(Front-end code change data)
------
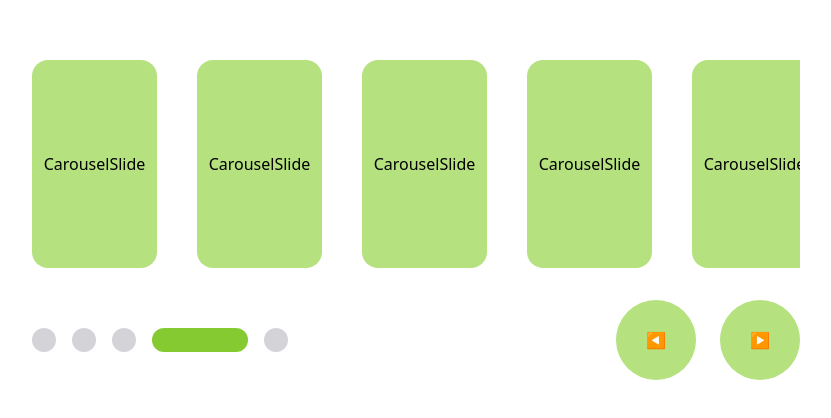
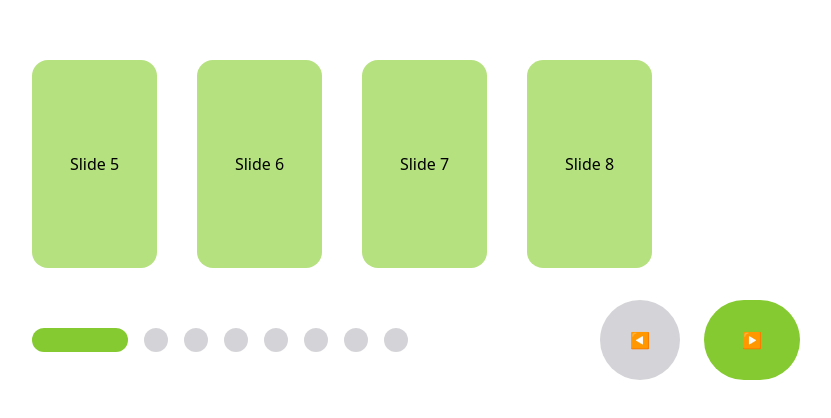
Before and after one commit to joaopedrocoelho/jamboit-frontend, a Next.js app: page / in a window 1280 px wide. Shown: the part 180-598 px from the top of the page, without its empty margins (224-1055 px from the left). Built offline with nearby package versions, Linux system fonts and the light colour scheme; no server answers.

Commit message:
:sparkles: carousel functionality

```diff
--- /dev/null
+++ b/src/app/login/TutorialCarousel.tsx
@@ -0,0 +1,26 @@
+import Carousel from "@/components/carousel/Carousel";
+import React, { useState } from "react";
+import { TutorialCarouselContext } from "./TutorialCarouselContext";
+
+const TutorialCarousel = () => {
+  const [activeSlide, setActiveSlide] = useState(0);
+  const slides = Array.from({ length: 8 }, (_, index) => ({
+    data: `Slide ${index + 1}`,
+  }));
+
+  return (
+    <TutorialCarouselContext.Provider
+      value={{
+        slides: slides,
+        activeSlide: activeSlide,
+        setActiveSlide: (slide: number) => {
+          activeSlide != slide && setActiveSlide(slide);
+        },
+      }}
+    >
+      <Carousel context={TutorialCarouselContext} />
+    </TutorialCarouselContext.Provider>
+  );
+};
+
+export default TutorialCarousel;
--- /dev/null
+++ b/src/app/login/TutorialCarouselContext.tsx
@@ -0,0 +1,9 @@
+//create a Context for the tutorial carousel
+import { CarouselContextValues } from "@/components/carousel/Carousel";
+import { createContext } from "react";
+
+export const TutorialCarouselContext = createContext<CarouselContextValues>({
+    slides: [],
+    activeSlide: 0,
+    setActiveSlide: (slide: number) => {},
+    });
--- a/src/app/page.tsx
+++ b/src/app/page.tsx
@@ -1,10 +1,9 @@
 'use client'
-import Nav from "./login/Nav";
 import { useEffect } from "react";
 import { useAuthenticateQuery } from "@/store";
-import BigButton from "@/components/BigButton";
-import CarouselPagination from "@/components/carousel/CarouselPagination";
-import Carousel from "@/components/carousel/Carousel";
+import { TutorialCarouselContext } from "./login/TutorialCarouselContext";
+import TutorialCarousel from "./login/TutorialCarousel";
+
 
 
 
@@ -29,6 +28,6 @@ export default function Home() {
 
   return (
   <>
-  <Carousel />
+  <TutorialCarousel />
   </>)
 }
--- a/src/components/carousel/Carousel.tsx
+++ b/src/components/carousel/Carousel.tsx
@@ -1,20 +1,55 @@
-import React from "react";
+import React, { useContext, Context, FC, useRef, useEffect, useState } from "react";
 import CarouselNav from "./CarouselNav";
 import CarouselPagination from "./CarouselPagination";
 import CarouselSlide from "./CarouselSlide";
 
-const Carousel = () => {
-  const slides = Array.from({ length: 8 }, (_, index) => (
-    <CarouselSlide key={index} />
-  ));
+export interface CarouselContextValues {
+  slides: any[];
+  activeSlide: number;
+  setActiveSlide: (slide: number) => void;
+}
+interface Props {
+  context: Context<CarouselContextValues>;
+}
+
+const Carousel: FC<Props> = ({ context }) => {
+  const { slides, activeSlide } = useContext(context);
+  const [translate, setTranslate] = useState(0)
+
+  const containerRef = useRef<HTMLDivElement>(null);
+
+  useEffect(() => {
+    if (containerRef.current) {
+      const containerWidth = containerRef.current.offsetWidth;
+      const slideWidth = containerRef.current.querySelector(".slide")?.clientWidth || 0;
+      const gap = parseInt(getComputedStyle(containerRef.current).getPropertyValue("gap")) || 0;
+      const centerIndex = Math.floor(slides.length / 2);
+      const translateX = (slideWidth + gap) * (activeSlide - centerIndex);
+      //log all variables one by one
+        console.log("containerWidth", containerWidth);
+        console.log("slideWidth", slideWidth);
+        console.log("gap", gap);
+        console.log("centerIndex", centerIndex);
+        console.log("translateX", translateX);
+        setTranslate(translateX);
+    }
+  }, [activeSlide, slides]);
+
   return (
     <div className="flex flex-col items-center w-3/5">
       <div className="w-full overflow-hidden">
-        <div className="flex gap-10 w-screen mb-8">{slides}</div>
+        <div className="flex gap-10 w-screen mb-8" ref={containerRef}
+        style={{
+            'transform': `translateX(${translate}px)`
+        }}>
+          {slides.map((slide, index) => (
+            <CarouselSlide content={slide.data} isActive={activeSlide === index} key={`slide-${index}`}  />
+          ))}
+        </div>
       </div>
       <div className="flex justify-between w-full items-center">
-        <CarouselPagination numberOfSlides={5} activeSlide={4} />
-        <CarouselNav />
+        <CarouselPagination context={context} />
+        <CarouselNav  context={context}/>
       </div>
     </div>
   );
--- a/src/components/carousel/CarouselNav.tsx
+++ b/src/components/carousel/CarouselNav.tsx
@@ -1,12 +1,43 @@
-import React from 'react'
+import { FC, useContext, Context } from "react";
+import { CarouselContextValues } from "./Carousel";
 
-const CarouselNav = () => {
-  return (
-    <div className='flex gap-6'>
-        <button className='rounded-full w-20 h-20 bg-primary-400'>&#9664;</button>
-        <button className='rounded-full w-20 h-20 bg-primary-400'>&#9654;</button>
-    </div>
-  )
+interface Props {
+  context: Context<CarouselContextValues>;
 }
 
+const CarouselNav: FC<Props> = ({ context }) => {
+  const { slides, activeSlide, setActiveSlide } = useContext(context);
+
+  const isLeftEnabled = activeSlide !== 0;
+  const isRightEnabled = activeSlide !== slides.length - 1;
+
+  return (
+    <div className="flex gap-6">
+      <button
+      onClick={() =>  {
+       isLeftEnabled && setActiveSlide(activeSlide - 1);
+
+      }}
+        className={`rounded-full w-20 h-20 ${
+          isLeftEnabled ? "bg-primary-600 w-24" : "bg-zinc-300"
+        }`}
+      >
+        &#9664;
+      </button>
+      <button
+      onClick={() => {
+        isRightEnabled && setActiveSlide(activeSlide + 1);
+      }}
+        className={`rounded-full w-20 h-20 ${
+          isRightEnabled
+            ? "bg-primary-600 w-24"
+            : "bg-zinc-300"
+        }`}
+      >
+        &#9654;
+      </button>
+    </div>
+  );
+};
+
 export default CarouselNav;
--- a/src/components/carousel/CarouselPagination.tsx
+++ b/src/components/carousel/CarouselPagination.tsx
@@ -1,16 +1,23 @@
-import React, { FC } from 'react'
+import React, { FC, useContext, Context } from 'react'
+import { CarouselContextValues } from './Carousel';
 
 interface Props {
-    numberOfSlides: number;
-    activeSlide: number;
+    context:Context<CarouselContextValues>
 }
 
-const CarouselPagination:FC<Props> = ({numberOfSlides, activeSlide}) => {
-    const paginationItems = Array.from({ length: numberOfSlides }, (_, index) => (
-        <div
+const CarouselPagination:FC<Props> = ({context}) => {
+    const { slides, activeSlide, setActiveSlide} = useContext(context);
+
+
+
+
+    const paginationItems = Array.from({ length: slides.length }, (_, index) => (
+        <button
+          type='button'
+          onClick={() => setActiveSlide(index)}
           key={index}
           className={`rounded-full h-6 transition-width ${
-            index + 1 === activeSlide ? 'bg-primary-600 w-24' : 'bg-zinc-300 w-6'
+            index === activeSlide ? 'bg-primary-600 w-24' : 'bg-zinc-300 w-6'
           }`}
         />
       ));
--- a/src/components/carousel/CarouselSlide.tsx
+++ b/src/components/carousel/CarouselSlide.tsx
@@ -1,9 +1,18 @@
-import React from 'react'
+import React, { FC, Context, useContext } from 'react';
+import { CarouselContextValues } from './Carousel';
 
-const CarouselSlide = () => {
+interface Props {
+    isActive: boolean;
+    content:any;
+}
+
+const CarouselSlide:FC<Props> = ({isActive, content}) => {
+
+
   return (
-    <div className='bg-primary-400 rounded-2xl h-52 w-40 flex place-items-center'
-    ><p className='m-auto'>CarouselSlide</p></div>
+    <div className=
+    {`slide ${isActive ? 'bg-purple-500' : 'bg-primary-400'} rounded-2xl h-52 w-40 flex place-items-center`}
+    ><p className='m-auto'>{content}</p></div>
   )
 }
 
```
------
▸ **What is required**: Reproduce each line from the records that contains the word "setActiveSlide".

▸ **Answer to this problem**:
+  const [activeSlide, setActiveSlide] = useState(0);
+        setActiveSlide: (slide: number) => {
+          activeSlide != slide && setActiveSlide(slide);
+    setActiveSlide: (slide: number) => {},
+  setActiveSlide: (slide: number) => void;
+  const { slides, activeSlide, setActiveSlide } = useContext(context);
+       isLeftEnabled && setActiveSlide(activeSlide - 1);
+        isRightEnabled && setActiveSlide(activeSlide + 1);
+    const { slides, activeSlide, setActiveSlide} = useContext(context);
+          onClick={() => setActiveSlide(index)}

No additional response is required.